In recent years, it has become possible to transform easily obtained human cells such as skin cells or blood cells into induced pluripotent stem cells (iPSCs). These iPSCs can be differentiated into a variety of mature neural cell types. This creates an exciting opportunity to study neurological diseases in new ways. These cells can be produced in almost unlimited quantities so they are suitable for high throughput screening. They are human in origin so they can reproduce human-specific pathology. Finally, they retain the genetic identity of the person from whom they were derived so they provide insights into how an individual patient’s genetic make-up influences their disease progression. This approach has opened up new horizons in neurological diseases ranging from autism to Alzheimer’s disease. However, we cannot bring the power of this approach to traumatic brain injury unless we have a way to apply a biofidelic mechanical trauma to human neural cell cultures. Our role as mechanical engineers is to design and build machines that can generate biofidelic strains and strain rates in 2D layers and 3D spheroids of human neural cells. We also develop methods to measure the change in health and function of these cultures after mechanical injury. We collaborate with experts on neurodegenerative diseases to investigate how TBI accelerates these diseases.

Biomimetic artificial retinal chemical synapse chip

This project was conceived and led for several years by Dr. Laxman Saggere, who died tragically in April 2020. Although his intellectual contribution is impossible to replace, his former students Pradeep Kumar Ramkumar and Sai Siva Kare and his collaborator John Troy of Northwestern University remain determined to realize his vision. John Finan is honored to facilitate this process by mentoring Pradeep and Sai as they continue this work. Below is a summary of the project in Dr. Saggere’s own words:
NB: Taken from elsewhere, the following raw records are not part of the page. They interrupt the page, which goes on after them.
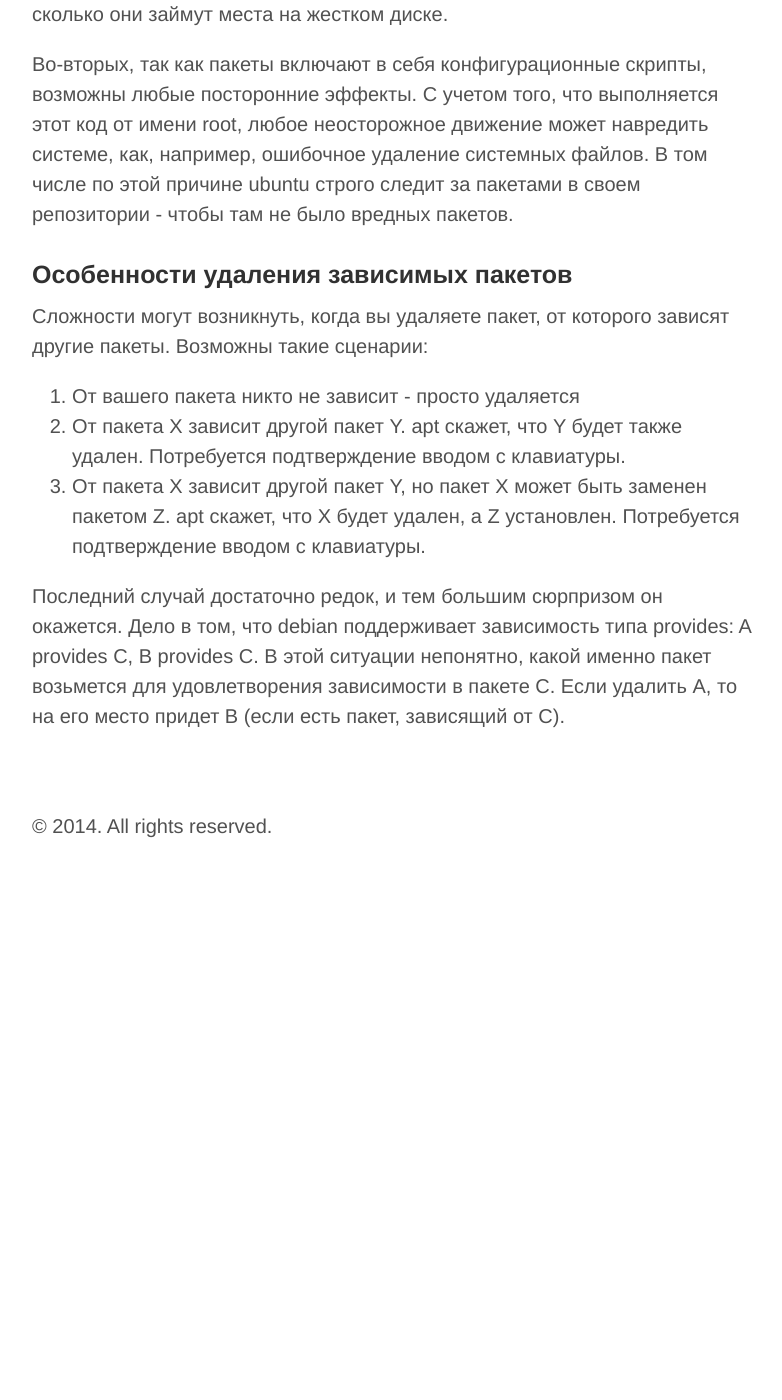
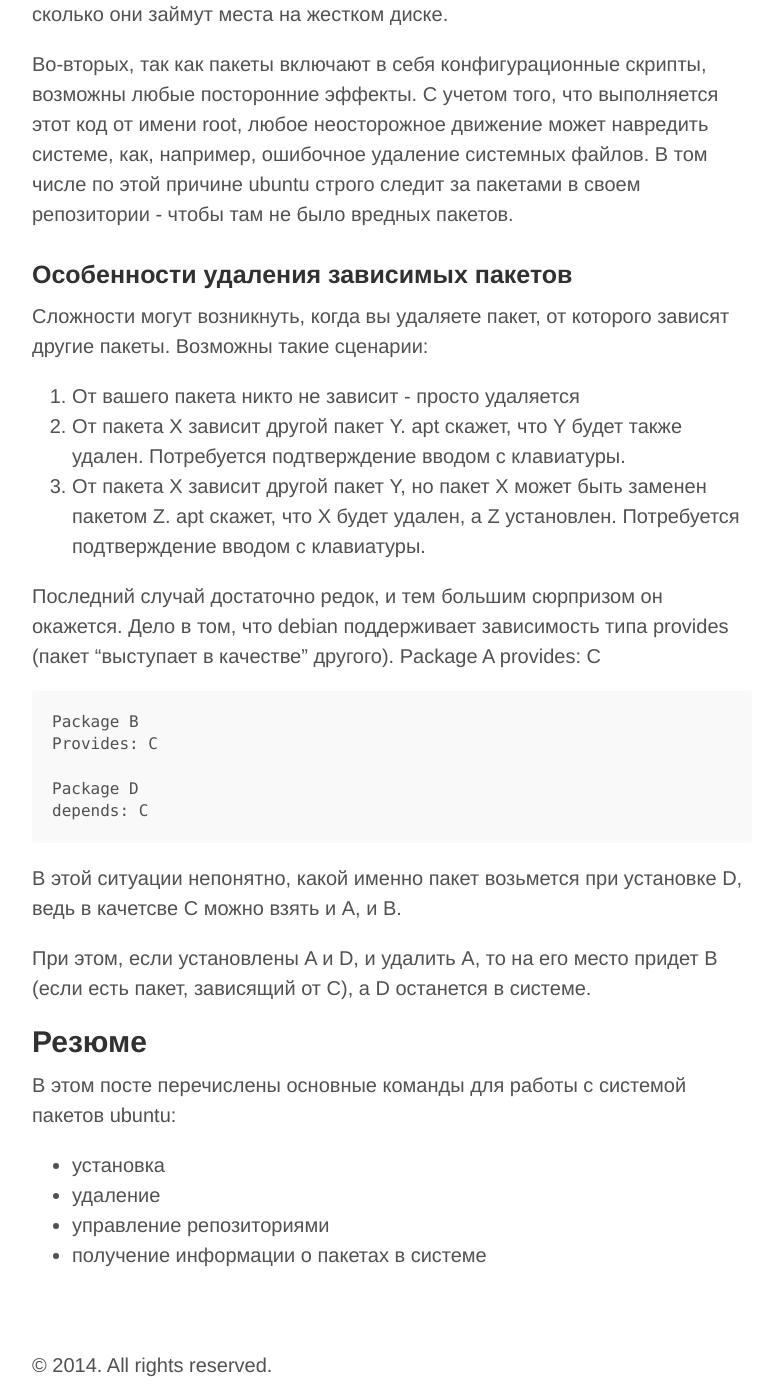
Before and after one commit to lonlylocly/lonlylocly.github.io, a Jekyll site: the page built from _posts/2014-10-26-Surviving-with-debian.md, in a window 1280 px wide and 1400 px high, scrolled down 5948 px. Shown: the whole window, without its empty margins (248-1030 px from the left). Built offline with Jekyll 4.4.1, drawn with Linux system fonts in a browser that asks for light colours; Markdown is read by kramdown in place of the engine named in the settings; before the commit the page ends 6809 px from its top, so only the background shows below that.

Commit message:
Update 2014-10-26-Surviving-with-debian.md

```diff
--- a/_posts/2014-10-26-Surviving-with-debian.md
+++ b/_posts/2014-10-26-Surviving-with-debian.md
@@ -169,4 +169,25 @@ dpkg - это дебиановский установщик пакетов. Он
 2. От пакета Х зависит другой пакет Y. apt скажет, что Y будет также удален. Потребуется подтверждение вводом с клавиатуры.
 3. От пакета Х зависит другой пакет Y, но пакет X может быть заменен пакетом Z. apt скажет, что X будет удален, а Z установлен. Потребуется подтверждение вводом с клавиатуры.
 
-Последний случай достаточно редок, и тем большим сюрпризом он окажется. Дело в том, что debian поддерживает зависимость типа provides: A provides C, B provides C. В этой ситуации непонятно, какой именно пакет возьмется для удовлетворения зависимости в пакете C. Если удалить A, то на его место придет B (если есть пакет, зависящий от C).
+Последний случай достаточно редок, и тем большим сюрпризом он окажется. Дело в том, что debian поддерживает зависимость типа provides (пакет "выступает в качестве" другого).
+    Package A
+    provides: C
+
+    Package B
+    Provides: C
+
+    Package D
+    depends: C
+
+В этой ситуации непонятно, какой именно пакет возьмется при установке D, ведь в качетсве C можно взять и A, и B.
+
+При этом, если установлены A и D, и удалить A, то на его место придет B (если есть пакет, зависящий от C), а D останется в системе.
+
+## Резюме
+
+В этом посте перечислены основные команды для работы с системой пакетов ubuntu:
+
+* установка
+* удаление
+* управление репозиториями
+* получение информации о пакетах в системе
```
‘The long-term goal of this study is to develop a novel biomimetic retinal neural interface for treating vision loss from incurable blinding diseases such as age-related macular degeneration and retinitis pigmentosa that affect millions of Americans. Vision loss in these diseases is due to gradual death of light-sensitive photoreceptor cells in the retina at the back of the eye. The photoreceptors normally convert the visual stimuli into electrochemical signals that are relayed to the brain for the perception of sight through a complex neural network. Their degeneration impairs the ability of the retina to detect light and initiate vision. Retinal prostheses seeking to restore the lost function of photoreceptors by stimulating surviving cells with electrical current are emerging as a promising option for treating such blindness. However, they have difficulty restoring naturalistic vision and visual acuity below the legal blindness limit. The main barrier to achieving better visual acuity with current retinal prostheses is the stimulus agent because electrical current is an unnatural stimulus for cells. To overcome this barrier, we propose a fundamentally different approach: a retinal prosthesis that transforms visual stimuli into chemical stimuli just like natural photoreceptors. Stimulating live retinal tissues in a dish with the brain chemical glutamate has been shown to mimic its natural activation following visual stimulation. Therefore, artificially stimulating the retina with glutamate delivered through a prosthetic device implanted in the back of the eye could potentially circumvent the limitations of current retinal prostheses. Our goal is to innovate and develop such a device called an artificial retinal chemical synapse (ARCS) chip that stimulates surviving retinal cells with glutamate directly in response to visual stimuli just like photoreceptors through an interdisciplinary collaboration, combining the varied fields of microsystems, optofluidics, biology and visual neuroscience. The ARCS chip is an implantable optofluidic device that would deliver therapeutic amounts of glutamate into the retina wirelessly and spatiotemporally in response to natural light through an array of microscopic organic solar cell-powered hollow microneedles. This technology will obviate the need for any auxiliary power, complex electronics to capture and process images and to detect the direction of gaze as required in current retinal prostheses. We will develop this enabling technology through the following two specific aims: 1) Design and fabricate a prototype ARCS chip. We will develop an optofluidic device for light controlled spatiotemporal delivery of glutamate into the retina. 2) Evaluate the neural interface functionality of the prototype ARCS chip. We will test the ability of the optofluidic device to biomimetically stimulate the retina by interfacing it with a piece of retinal tissue explanted from a photoreceptor degenerated rat. The development of this technology represents an important first step toward animal and clinical investigations of a chemical retinal prosthesis.’